Northwestern University Feinberg School of Medicine, Chicago, Ill; Edward J. Hines Jr. VA Hospital, Spinal Cord Injury QUERI, Center for Management of Complex Chronic Care, Hines, Ill.

Abstract

BACKGROUND:

Many parents of food allergic children have concerns about the development of food allergies in their other children.

OBJECTIVE:

We sought to determine prevalence of food sensitization and clinical food allergy among siblings of food allergic children.

METHODS:

Two thousand eight hundred and thirty-four children were enrolled in the Chicago Family Cohort Food Allergy study. One thousand one hundred and twenty children (ages 0-21 years) with a food allergy (defined by a reported reaction history and evidence of food-specific IgE or skin prick test) and at least 1 biological sibling were included in this study.

RESULTS:

Among siblings of children with food allergy, 33.4% had no sensitization and no clinical symptoms to food. Fifty-three percent had a positive food serum-specific IgE or skin prick test, but no reported symptoms of food allergy. Only 13.6% of siblings were both sensitized and clinically reactive to the same food. Milk allergy was the most common allergy among siblings (5.9%), followed by egg allergy (4.4%) and peanut allergy (3.7%).

CONCLUSIONS:

In a large cohort of food allergic families, only a small proportion of siblings were both sensitized and clinically reactive to a food. Sensitization without reactivity was common among siblings. Testing for food allergy in siblings without a history of clinical reactivity appears to be unjustified. Screening may lead to negative consequences related to potential misdiagnosis and unnecessary avoidance of a food. More data are needed to determine the absolute risk of food allergy development in siblings of food allergic children.

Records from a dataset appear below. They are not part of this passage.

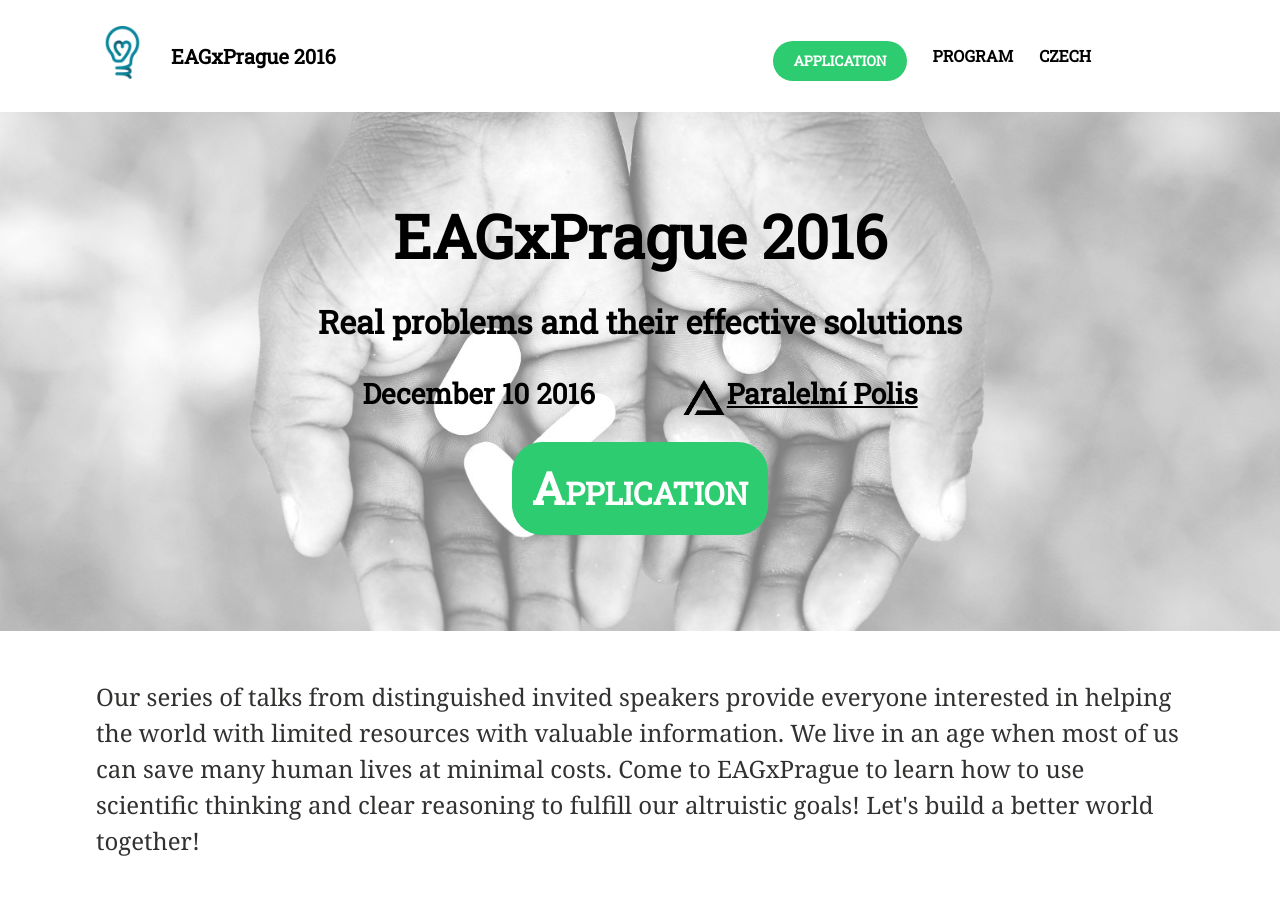
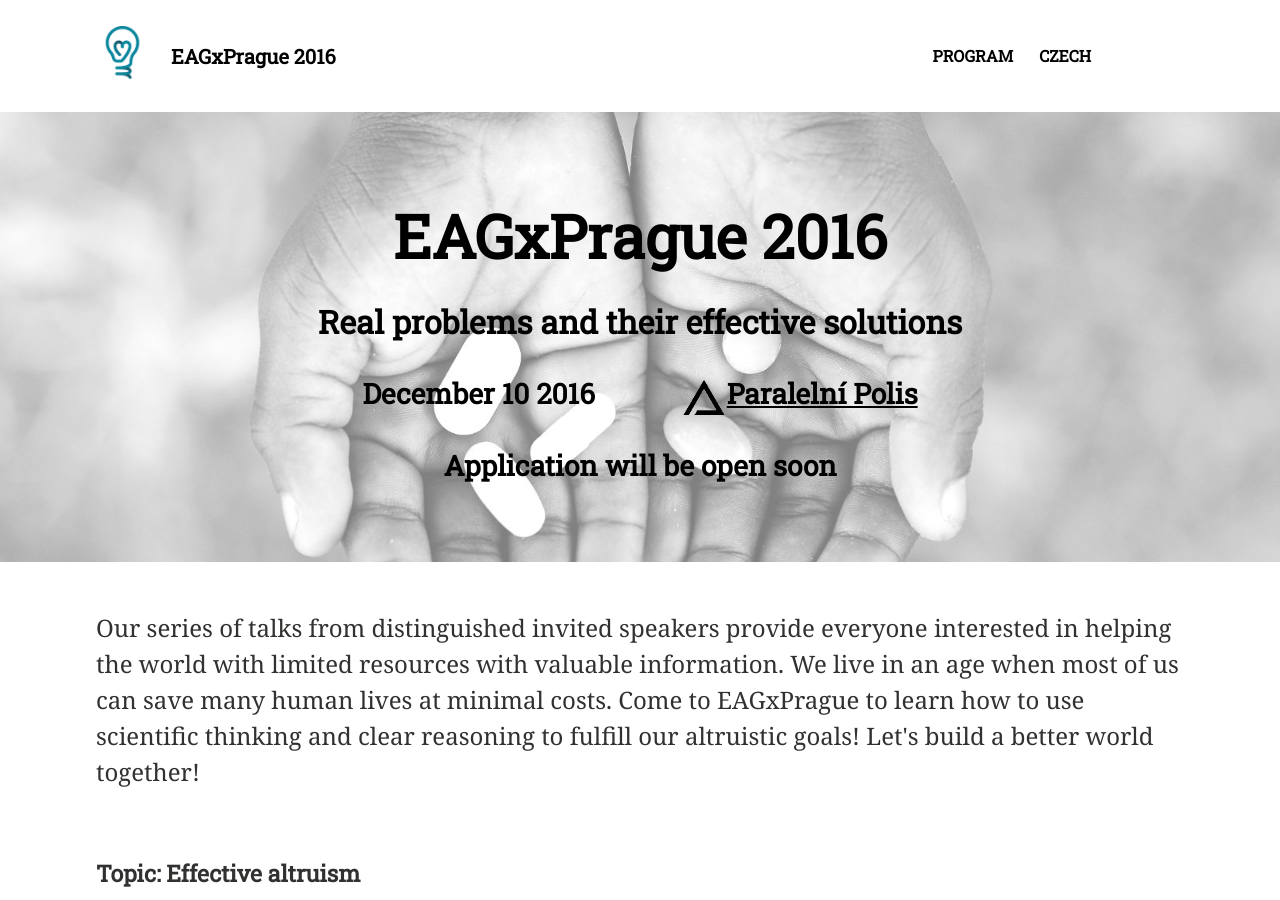
Before and after one commit to ea-czech-republic/eagxprague.org, a Jekyll site: the page built from english.md, in a window 1280 px wide and 900 px high. Built offline with Jekyll 4.4.1, drawn with Linux system fonts in a browser that asks for light colours; nearby versions of some CDN libraries.

Commit message:
odebrani odkazu na registraci - musi se odkomentovat i odkaz v navigaci, nejen button

```diff
--- a/_layouts/home_en.html
+++ b/_layouts/home_en.html
@@ -39,7 +39,7 @@
 <ul class="menu-item">
 	<li class="home"><a href="/">{{ site.title }}</a></li>
 
-	<li><a href="#TODO" class="prihlaska-top"><span class="btn btn-success">Application</span></a></li>
+    <!--	<li><a href="#TODO" class="prihlaska-top"><span class="btn btn-success">Application</span></a></li>-->
 	<!-- TODO: Facebook button -->
 	<li><a href="{{ domain }}/#program">Program</a></li>
 	<li><a href="{{ domain }}/">Czech</a></li>
@@ -56,8 +56,8 @@
 	<h3>December 10 2016<span style="display: inline-block; width: 80px;"></span> <a
 	   href="https://www.paralelnipolis.cz/"><img src="images/pp-black-75.png">Paralelní Polis</a></h3>
 
-	<h3><a class="btn btn-success" id="primary-reg-button"
-				href="#reg">Application</a></h3>
+<!--	<h3><a class="btn btn-success" id="primary-reg-button"				href="#reg">Application</a></h3> -->
+<h3>Application will be open soon</h3>
         <!-- <a href="http://efektivni-altruismus.cz/o-ea/" class="btn-inverse">Více informací</a> -->
       </div><!-- /.page-lead-content -->
     </div><!-- /.page-lead -->
@@ -143,7 +143,7 @@
 		<nav role="navigation" class="menu bottom-menu">
 			<ul class="menu-item">
 				<li><a href="{{ domain }}/">EAGxPrague 2016</a></li>
-				<li><a href="#TODO">Application</a></li>
+                <!--			<li><a href="#TODO">Application</a></li>-->
 				<li><a href="{{ domain }}/#program">Program</a></li>
 				<li><a href="{{ domain }}/">Czech</a></li>
 			</ul>
```
Also changed, not shown: _layouts/home.html (+4 -4 lines).
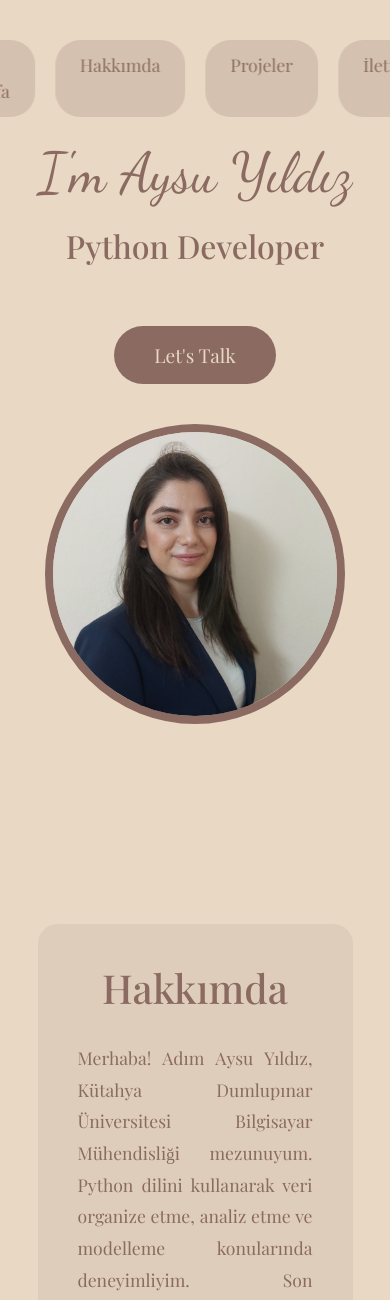
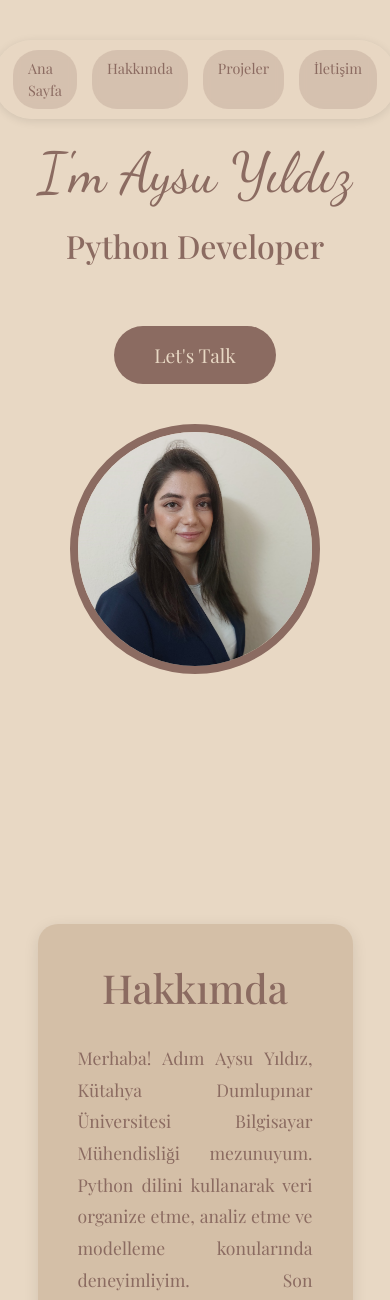
Before and after one commit to aysuyld/aysu_yildiz_, a Django app: page / in a window 390 px wide. Shown: the top 1300 px of the page. Run offline with Django 5.2, Linux system fonts and the light colour scheme; parts of the project's set-up code (start-up, migrations or seed data) failed here and were passed over.

Commit message:
update home

```diff
--- a/projects/templates/home.html
+++ b/projects/templates/home.html
@@ -24,13 +24,13 @@
         }
 
         #home {
-            background-color: #E8D8C4; /* Koyu krem */
-            color: #8B6B61; /* Açık kahverengi */
+            background-color: #E8D8C4;
+            color: #8B6B61;
         }
 
         #about {
-            background-color: #E8D8C4; /* Koyu krem */
-            color: #8B6B61; /* Açık kahverengi */
+            background-color: #E8D8C4;
+            color: #8B6B61;
             padding: 40px 20px;
         }
 
@@ -41,7 +41,7 @@
             width: 100%;
             max-width: 1200px;
             padding: 0 50px;
-            margin-top: 100px;
+            margin-top: 150px; /* Navigasyon butonlarıyla mesafeyi artırdım */
         }
 
         .content-left {
@@ -64,8 +64,8 @@
         }
 
         .profile-image {
-            width: 400px;
-            height: 400px;
+            width: 350px; /* Fotoğraf boyutunu küçülttüm */
+            height: 350px; /* Fotoğraf boyutunu küçülttüm */
             border-radius: 50%;
             object-fit: cover;
             border: 8px solid #8B6B61;
@@ -97,8 +97,12 @@
             top: 40px;
             transform: translateX(-50%);
             display: flex;
-            gap: 20px;
+            gap: 25px; /* Butonlar arası mesafeyi artırdım */
             z-index: 1000;
+            background-color: rgba(232, 216, 196, 0.9); /* Navigasyon arka planı */
+            padding: 15px 30px;
+            border-radius: 40px;
+            box-shadow: 0 2px 10px rgba(0,0,0,0.1);
         }
 
         .nav-btn {
@@ -125,9 +129,10 @@
             width: 90%;
             margin: 40px auto;
             padding: 40px;
-            background-color: rgba(139, 107, 97, 0.1);
+            background-color: #D4BFA7; /* Hakkımda arkaplan rengini koyulaştırdım */
             border-radius: 20px;
             backdrop-filter: blur(5px);
+            box-shadow: 0 4px 15px rgba(0,0,0,0.1);
         }
 
         .about-title {
@@ -160,8 +165,8 @@
             }
 
             .profile-image {
-                width: 300px;
-                height: 300px;
+                width: 250px; /* Mobilde daha küçük */
+                height: 250px;
             }
 
             .name-title {
@@ -170,6 +175,16 @@
 
             .role-title {
                 font-size: 2rem;
+            }
+
+            .nav-buttons {
+                padding: 10px 20px;
+                gap: 15px;
+            }
+
+            .nav-btn {
+                padding: 8px 15px;
+                font-size: 0.9rem;
             }
         }
     </style>
```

KEYWORDS:

Childhood food allergy; ImmunoCAP; Milk allergy; Peanut allergy; Risk; Sensitization; Siblings; Skin testing

PMID:
27421900
PMCID:
PMC5010481
DOI:
10.1016/j.jaip.2016.04.009
[Indexed for MEDLINE]
Free PMC Article

Supplemental Content

Full text links

Icon for Elsevier Science Icon for PubMed Central
Loading ...
Support Center